Here’s a recap of state breakdowns from the report:
California and New York have a similar size breakdown:
• X-Large and 2X-Large apparel accounted for 15.2 percent of sales in California and 14.8 percent of sales in New York.
• Nearly 30 percent of apparel sold in either state is X-Small or Small.
Texas consumers prefer larger apparel:
• Five times more X-Larges are sold in Texas than X-Smalls.
• For every X-Small apparel item sold, nearly 11 Large apparel items are sold in Texas, compared to 7.5 nationwide.
Southern states purchase the least 2X-Large apparel:
• 2X-Large apparel makes up 2.6 percent of sales in this region, compared to the national average of 4.1 percent.
Connecticut’s sizing breakdown most closely resembles the U.S. average:
• For every 100 items sold in Connecticut, less than 1 item will have a different size than 100 items sold nationwide.
Average U.S. sizing breakdown:
• 3.7 percent of apparel sold is X-Small
• 21 percent of apparel sold is Small
• 28 percent of apparel sold is size Large
• 13.9 percent of apparel sold is X-Large
• 4.1 percent of apparel sold is 2X-Large

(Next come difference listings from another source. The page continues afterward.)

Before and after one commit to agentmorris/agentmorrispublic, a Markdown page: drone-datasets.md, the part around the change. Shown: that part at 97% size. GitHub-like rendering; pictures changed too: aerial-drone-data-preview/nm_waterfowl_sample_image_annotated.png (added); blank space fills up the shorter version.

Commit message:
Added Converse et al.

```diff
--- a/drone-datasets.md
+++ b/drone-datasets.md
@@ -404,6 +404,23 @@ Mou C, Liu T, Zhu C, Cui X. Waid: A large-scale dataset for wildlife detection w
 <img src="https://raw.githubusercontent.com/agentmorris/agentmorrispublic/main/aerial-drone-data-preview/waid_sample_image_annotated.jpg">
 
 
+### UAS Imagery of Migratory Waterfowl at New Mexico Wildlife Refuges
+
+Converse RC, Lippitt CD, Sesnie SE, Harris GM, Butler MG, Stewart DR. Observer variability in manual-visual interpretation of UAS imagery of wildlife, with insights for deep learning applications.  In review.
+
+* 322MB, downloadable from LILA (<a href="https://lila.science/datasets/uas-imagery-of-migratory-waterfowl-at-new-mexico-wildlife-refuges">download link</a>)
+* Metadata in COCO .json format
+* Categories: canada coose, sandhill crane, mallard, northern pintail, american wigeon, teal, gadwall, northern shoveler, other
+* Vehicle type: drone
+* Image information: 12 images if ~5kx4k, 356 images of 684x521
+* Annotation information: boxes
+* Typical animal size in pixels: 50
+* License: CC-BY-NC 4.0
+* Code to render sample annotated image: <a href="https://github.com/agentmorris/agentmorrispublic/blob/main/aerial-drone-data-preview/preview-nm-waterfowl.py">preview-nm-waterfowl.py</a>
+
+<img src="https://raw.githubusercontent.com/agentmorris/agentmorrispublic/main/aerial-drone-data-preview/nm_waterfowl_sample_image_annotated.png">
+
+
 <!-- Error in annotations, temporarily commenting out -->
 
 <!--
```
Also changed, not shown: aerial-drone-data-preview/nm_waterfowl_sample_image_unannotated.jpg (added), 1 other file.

"The only thing more frustrating to a consumer than an out of stock product is when the size they need is out of stock," said Brandon Levey, CEO and co-founder of Stitch Labs in a statement to the press. "The apparel industry is a $300+ billion dollar industry in the U.S. alone. The data indicates that even small differences in what businesses purchase versus what customers want to buy puts millions of dollars of revenue at risk every year. When businesses make uninformed purchasing decisions, like using the national average for size ratios, they unnecessarily jeopardize their revenue growth opportunities."Source: http://www.fiercebigdata.com/story/big-data-aids-retailers-inventory-planning/2014-06-25